Content starts
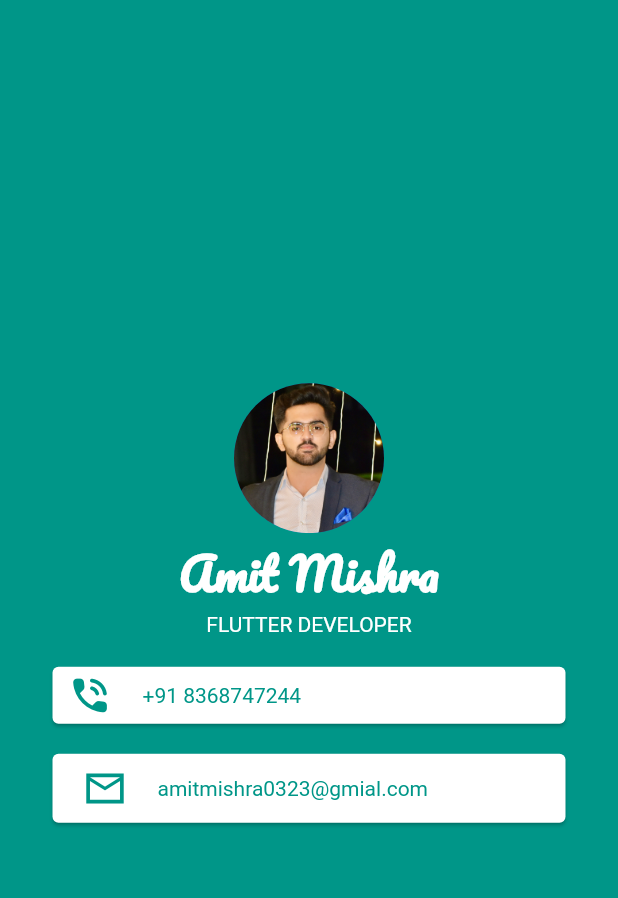
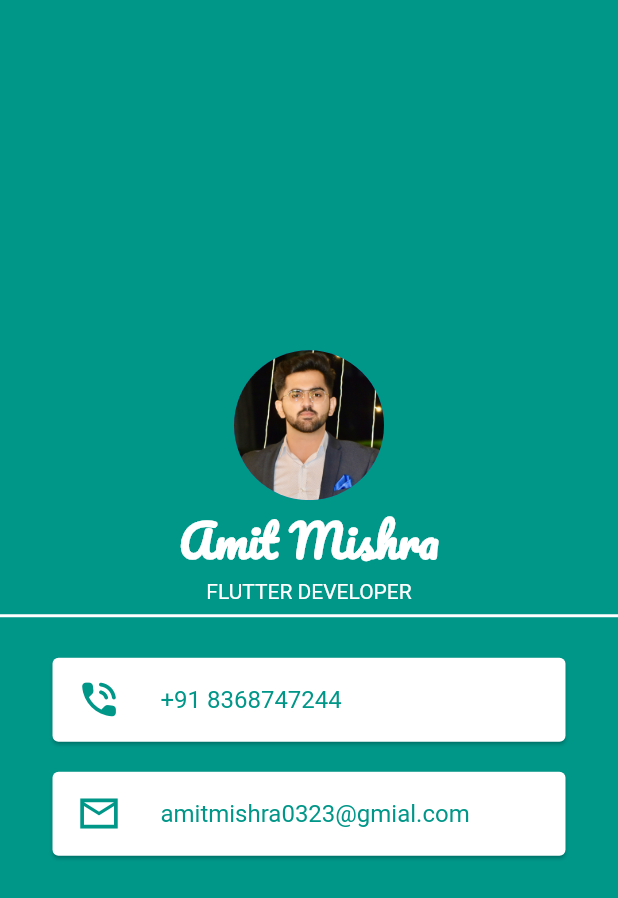
Before and after one commit to amit2303/MyCard, a Flutter app: the screen it shows after launch, on a phone screen of 412 x 824 dp. Shown: the top 898 px of the screen. Run offline on Flutter 3.47's test engine with Material 2 defaults, Android fonts, the phone set to English and light mode, and no system bars.

Commit message:
ListTile() and Divider()

```diff
--- a/lib/main.dart
+++ b/lib/main.dart
@@ -41,6 +41,10 @@
               'FLUTTER DEVELOPER',
               style: TextStyle(color: Colors.white),
             ),
+            Divider(
+                color: Colors.white,
+                thickness: 2,
+            ),
             Card(
             // padding: EdgeInsets.fromLTRB(10, 4, 1, 4),
               color: Colors.white,
@@ -48,19 +52,11 @@
               // width: double.infinity,
               margin: EdgeInsets.fromLTRB(35,20,35,10),
 
-              child: Padding(
-                padding: EdgeInsets.fromLTRB(10, 4, 1, 4),
-                child: Row(
-                  mainAxisAlignment: MainAxisAlignment.start,
-                  children: [
-                    Icon(Icons.phone_in_talk_rounded,size: 30,color: Colors.teal,),
-                    SizedBox(
-                      width: 20,
-                    ),
-                    Text('+91 8368747244',style: TextStyle(color: Colors.teal),),
-                  ],
-                ),
+              child:ListTile(
+                leading: Icon(Icons.phone_in_talk_rounded,size: 30,color: Colors.teal,),
+                title: Text('+91 8368747244',style: TextStyle(color: Colors.teal),),
               ),
+
 
 
             ),
@@ -70,23 +66,11 @@
               // height: 50,
               // width: double.infinity,
               margin: EdgeInsets.fromLTRB(35,10,35,20),
-              child: Padding(
-                  padding: EdgeInsets.fromLTRB(10, 4, 1, 4),
-                child: Padding(
-                  padding: EdgeInsets.fromLTRB(10, 4, 1, 4),
-                  child: Row(
-                    mainAxisAlignment: MainAxisAlignment.start,
-                    children: [
+              child: ListTile(
+                leading: Icon(Icons.mail_outline_sharp,size: 30,color: Colors.teal,),
+                title: Text('amitmishra0323@gmial.com',style: TextStyle(color: Colors.teal),),
+              ),
 
-                      Icon(Icons.mail_outline_sharp,size: 30,color: Colors.teal,),
-                      SizedBox(
-                        width: 20,
-                      ),
-                      Text('amitmishra0323@gmial.com',style: TextStyle(color: Colors.teal),),
-                    ],
-                  ),
-                ),
-              ),
 
             ),
 
@@ -98,3 +82,36 @@
     );
   }
 }
+
+
+// child: Padding(
+//                   padding: EdgeInsets.fromLTRB(10, 4, 1, 4),
+//                 child: Padding(
+//                   padding: EdgeInsets.fromLTRB(10, 4, 1, 4),
+//                   child: Row(
+//                     mainAxisAlignment: MainAxisAlignment.start,
+//                     children: [
+
+//                       Icon(Icons.mail_outline_sharp,size: 30,color: Colors.teal,),
+//                       SizedBox(
+//                         width: 20,
+//                       ),
+//                       Text('amitmishra0323@gmial.com',style: TextStyle(color: Colors.teal),),
+//                     ],
+//                   ),
+//                 ),
+//               ),
+
+// Padding(
+              //   padding: EdgeInsets.fromLTRB(10, 4, 1, 4),
+              //   child: Row(
+              //     mainAxisAlignment: MainAxisAlignment.start,
+              //     children: [
+              //       Icon(Icons.phone_in_talk_rounded,size: 30,color: Colors.teal,),
+              //       SizedBox(
+              //         width: 20,
+              //       ),
+              //       Text('+91 8368747244',style: TextStyle(color: Colors.teal),),
+              //     ],
+              //   ),
+              // ),
```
Content ends
■ What is being asked ■
From the entries, copy every line in which the word "width" occurs.

■ Exercise output ■
               // width: double.infinity,
-                      width: 20,
               // width: double.infinity,
-                        width: 20,
+//                         width: 20,
+              //         width: 20,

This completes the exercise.